Task objective -> Repeat only the stretch of lines below that runs from the line with "Before and after one commit to cooldude292/testest, a" through the line with "Also changed, not shown: 1 other file.", unaltered.

Recorded data ->

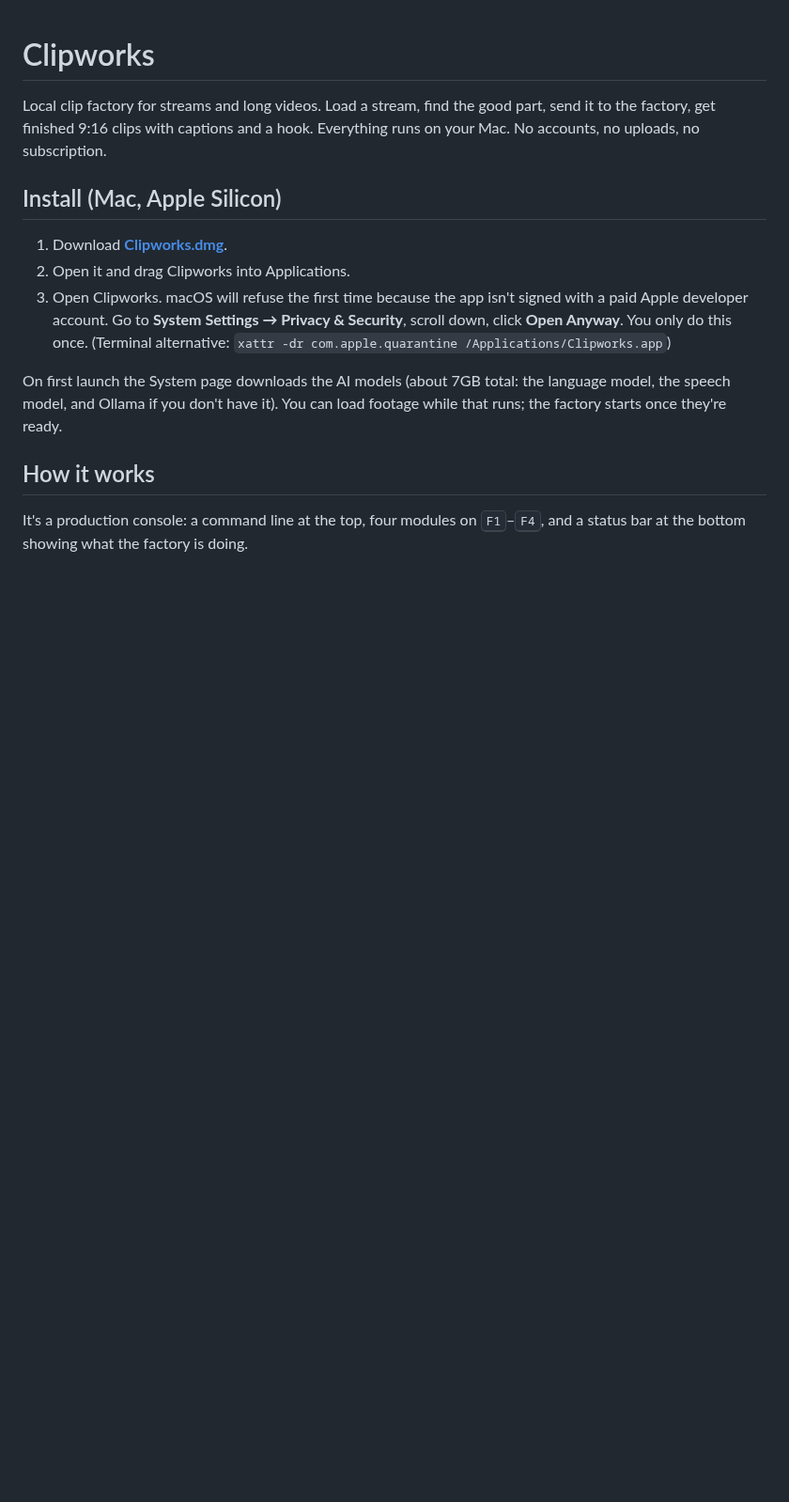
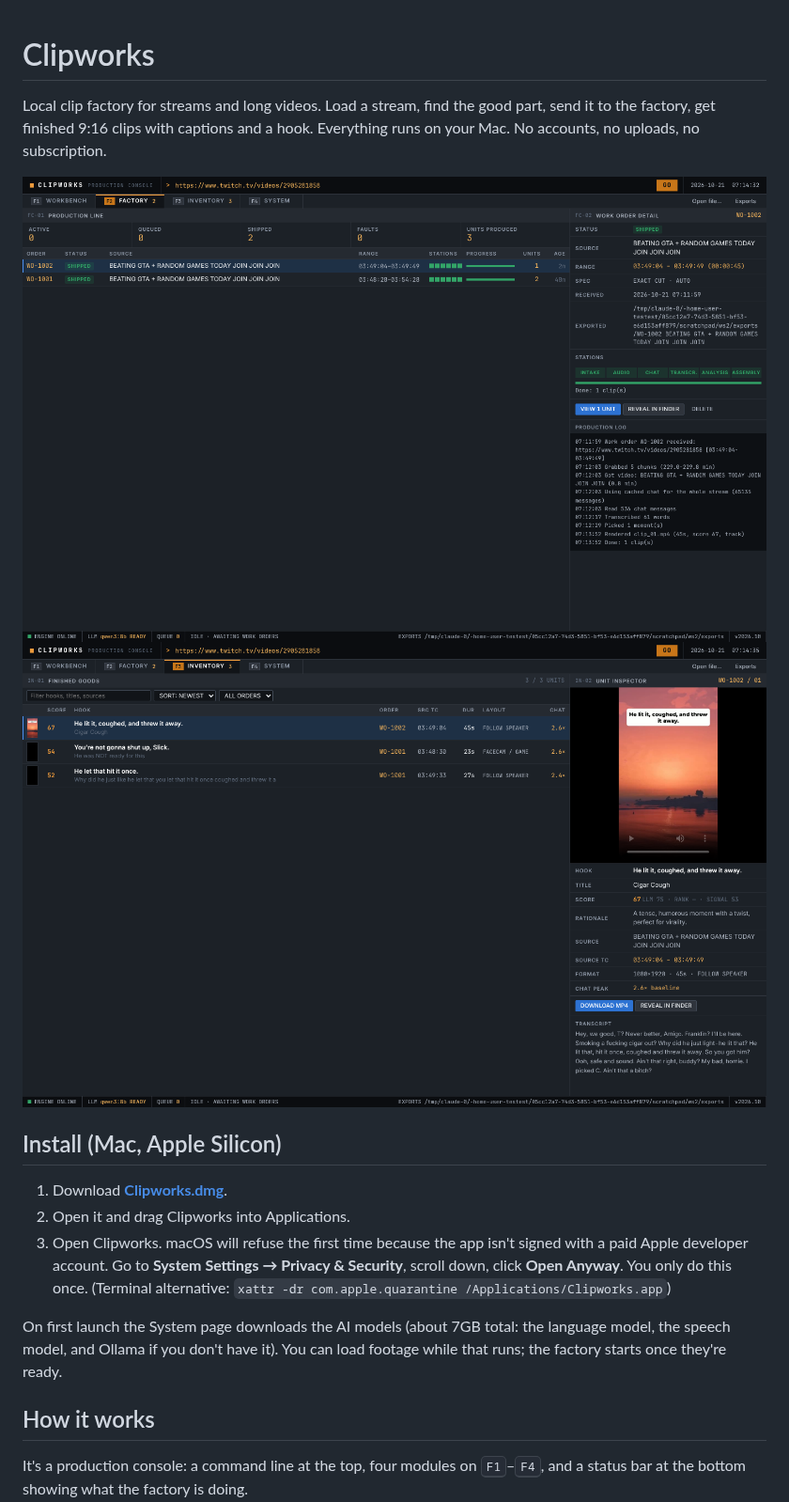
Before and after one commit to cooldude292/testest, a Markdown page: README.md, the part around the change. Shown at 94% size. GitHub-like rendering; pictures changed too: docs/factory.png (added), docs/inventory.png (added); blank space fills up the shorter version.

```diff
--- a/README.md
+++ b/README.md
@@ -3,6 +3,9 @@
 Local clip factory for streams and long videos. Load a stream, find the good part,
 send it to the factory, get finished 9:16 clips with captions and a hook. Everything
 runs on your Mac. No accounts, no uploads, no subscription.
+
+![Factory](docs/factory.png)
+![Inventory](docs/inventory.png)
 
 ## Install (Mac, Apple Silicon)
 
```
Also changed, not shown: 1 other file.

...

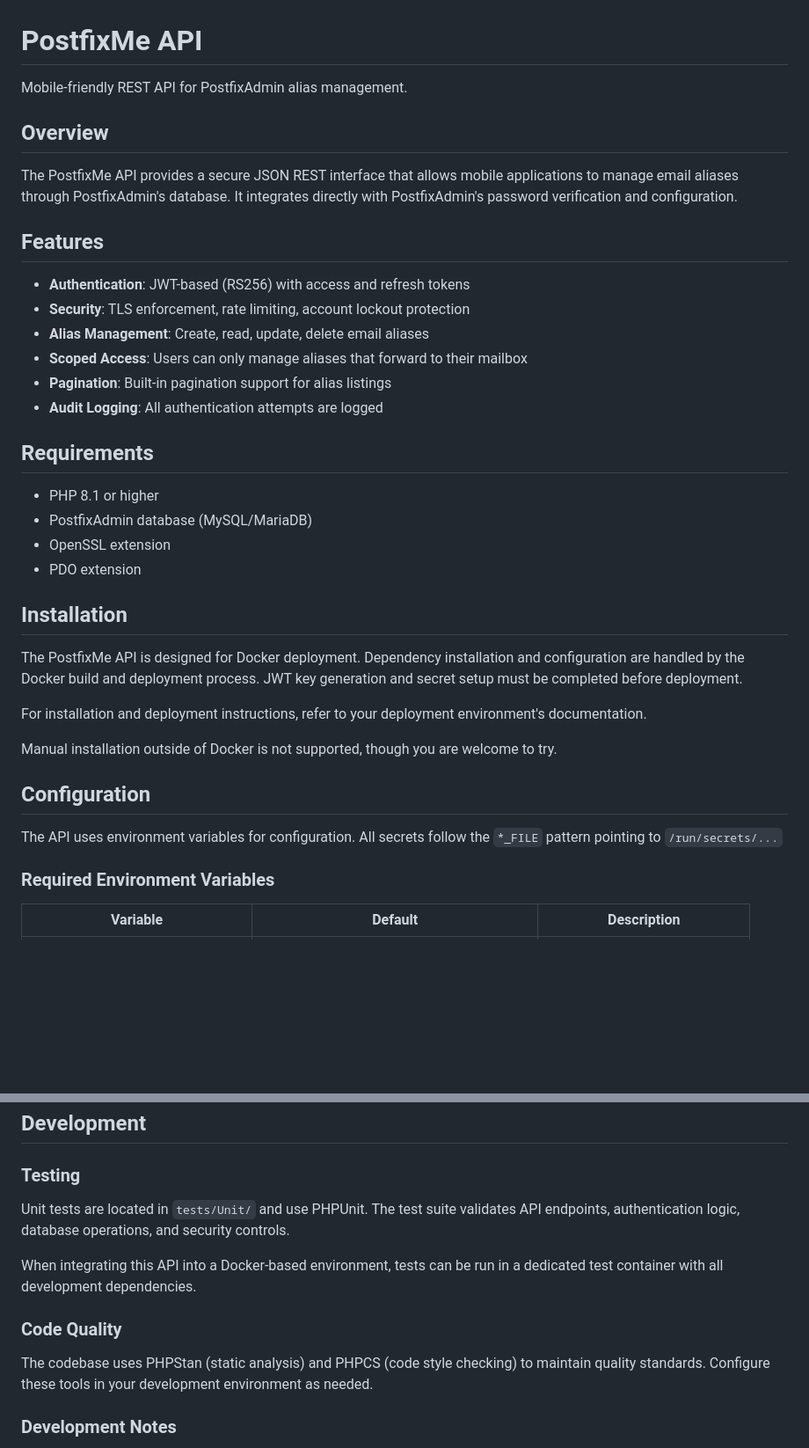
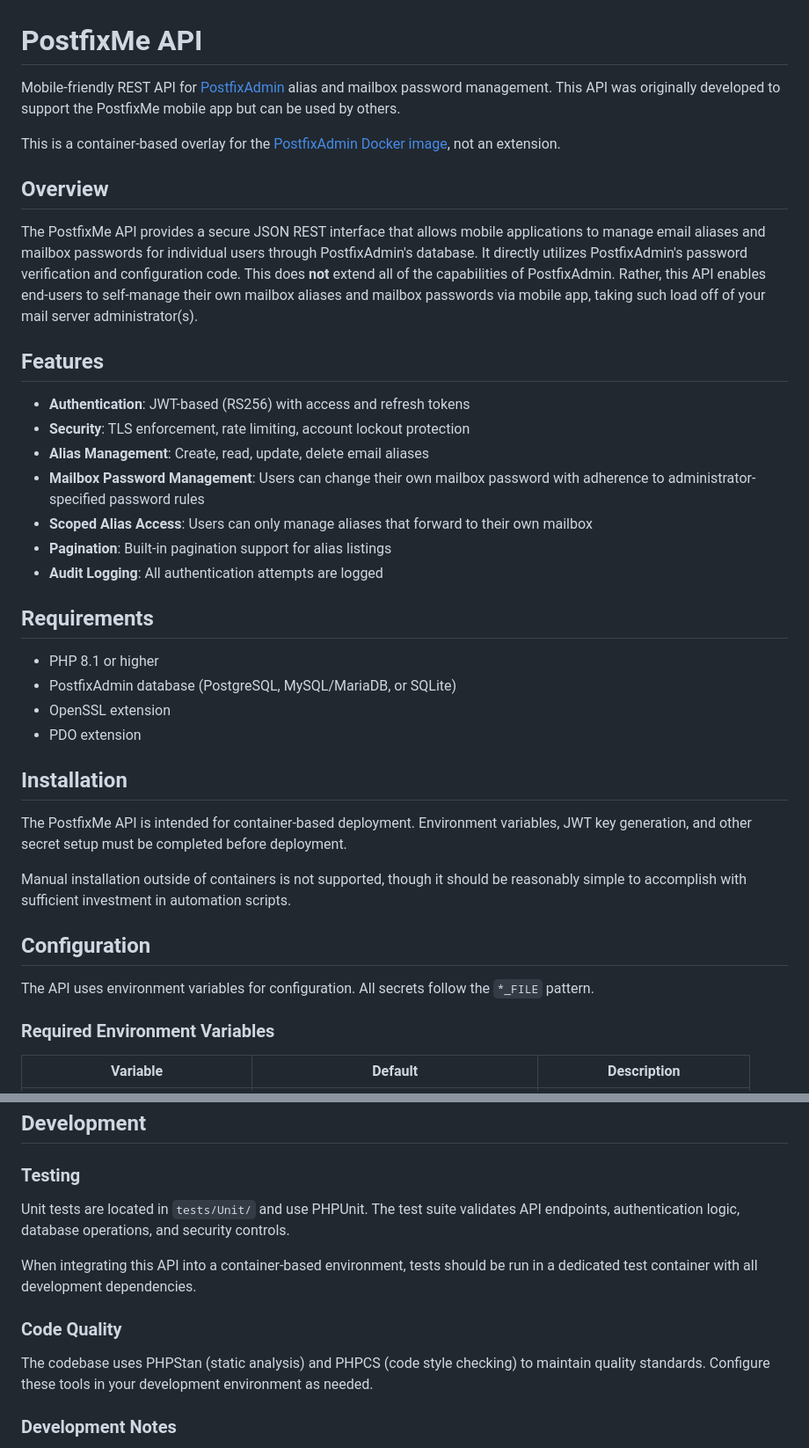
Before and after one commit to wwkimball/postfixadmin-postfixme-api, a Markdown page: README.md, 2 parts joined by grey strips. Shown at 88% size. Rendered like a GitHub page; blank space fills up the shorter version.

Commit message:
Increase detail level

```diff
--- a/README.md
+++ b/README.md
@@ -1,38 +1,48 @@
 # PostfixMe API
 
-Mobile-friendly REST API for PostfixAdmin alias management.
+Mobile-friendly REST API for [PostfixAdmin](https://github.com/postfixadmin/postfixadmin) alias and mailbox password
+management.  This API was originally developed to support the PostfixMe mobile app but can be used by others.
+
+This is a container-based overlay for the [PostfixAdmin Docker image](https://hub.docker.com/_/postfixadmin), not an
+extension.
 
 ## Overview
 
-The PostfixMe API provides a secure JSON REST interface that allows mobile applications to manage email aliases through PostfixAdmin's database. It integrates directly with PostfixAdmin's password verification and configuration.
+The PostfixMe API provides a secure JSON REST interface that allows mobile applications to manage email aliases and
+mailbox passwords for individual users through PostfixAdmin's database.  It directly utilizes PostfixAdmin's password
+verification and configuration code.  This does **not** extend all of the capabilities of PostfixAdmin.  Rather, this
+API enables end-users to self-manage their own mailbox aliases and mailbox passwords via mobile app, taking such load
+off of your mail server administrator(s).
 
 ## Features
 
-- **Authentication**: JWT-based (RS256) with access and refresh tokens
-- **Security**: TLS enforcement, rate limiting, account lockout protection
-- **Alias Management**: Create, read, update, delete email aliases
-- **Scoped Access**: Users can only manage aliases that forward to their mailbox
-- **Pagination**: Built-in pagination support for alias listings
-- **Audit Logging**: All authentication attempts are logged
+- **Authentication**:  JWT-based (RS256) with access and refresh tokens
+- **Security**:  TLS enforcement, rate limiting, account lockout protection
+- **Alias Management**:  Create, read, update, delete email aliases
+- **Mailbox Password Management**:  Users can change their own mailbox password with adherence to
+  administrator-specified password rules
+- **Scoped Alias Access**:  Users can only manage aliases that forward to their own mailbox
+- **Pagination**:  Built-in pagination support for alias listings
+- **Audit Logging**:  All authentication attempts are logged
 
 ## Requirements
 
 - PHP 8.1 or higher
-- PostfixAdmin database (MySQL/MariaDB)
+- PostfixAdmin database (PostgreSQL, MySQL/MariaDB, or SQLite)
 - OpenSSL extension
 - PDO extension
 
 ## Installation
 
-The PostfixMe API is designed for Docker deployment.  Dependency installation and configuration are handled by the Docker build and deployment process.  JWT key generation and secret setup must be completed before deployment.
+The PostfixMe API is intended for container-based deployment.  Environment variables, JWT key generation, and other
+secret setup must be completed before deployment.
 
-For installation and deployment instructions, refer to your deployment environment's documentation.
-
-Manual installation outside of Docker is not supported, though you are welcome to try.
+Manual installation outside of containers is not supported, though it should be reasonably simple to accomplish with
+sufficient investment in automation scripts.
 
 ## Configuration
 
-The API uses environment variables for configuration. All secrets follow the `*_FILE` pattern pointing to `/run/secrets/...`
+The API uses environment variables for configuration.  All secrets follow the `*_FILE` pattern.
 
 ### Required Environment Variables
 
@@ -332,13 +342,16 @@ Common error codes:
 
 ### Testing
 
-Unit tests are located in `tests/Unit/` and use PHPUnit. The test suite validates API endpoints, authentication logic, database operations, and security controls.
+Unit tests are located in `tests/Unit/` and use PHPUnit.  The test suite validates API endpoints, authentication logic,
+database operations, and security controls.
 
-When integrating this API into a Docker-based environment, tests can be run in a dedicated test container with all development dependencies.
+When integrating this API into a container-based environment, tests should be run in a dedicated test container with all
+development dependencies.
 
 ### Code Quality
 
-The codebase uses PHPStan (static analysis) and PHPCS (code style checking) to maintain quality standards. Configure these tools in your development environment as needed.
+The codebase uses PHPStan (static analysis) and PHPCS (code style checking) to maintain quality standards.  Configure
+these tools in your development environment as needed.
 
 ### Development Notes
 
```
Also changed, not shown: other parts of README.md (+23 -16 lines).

Result of this exercise ->
Before and after one commit to cooldude292/testest, a Markdown page: README.md, the part around the change. Shown at 94% size. GitHub-like rendering; pictures changed too: docs/factory.png (added), docs/inventory.png (added); blank space fills up the shorter version.

```diff
--- a/README.md
+++ b/README.md
@@ -3,6 +3,9 @@
 Local clip factory for streams and long videos. Load a stream, find the good part,
 send it to the factory, get finished 9:16 clips with captions and a hook. Everything
 runs on your Mac. No accounts, no uploads, no subscription.
+
+![Factory](docs/factory.png)
+![Inventory](docs/inventory.png)
 
 ## Install (Mac, Apple Silicon)
 
```
Also changed, not shown: 1 other file.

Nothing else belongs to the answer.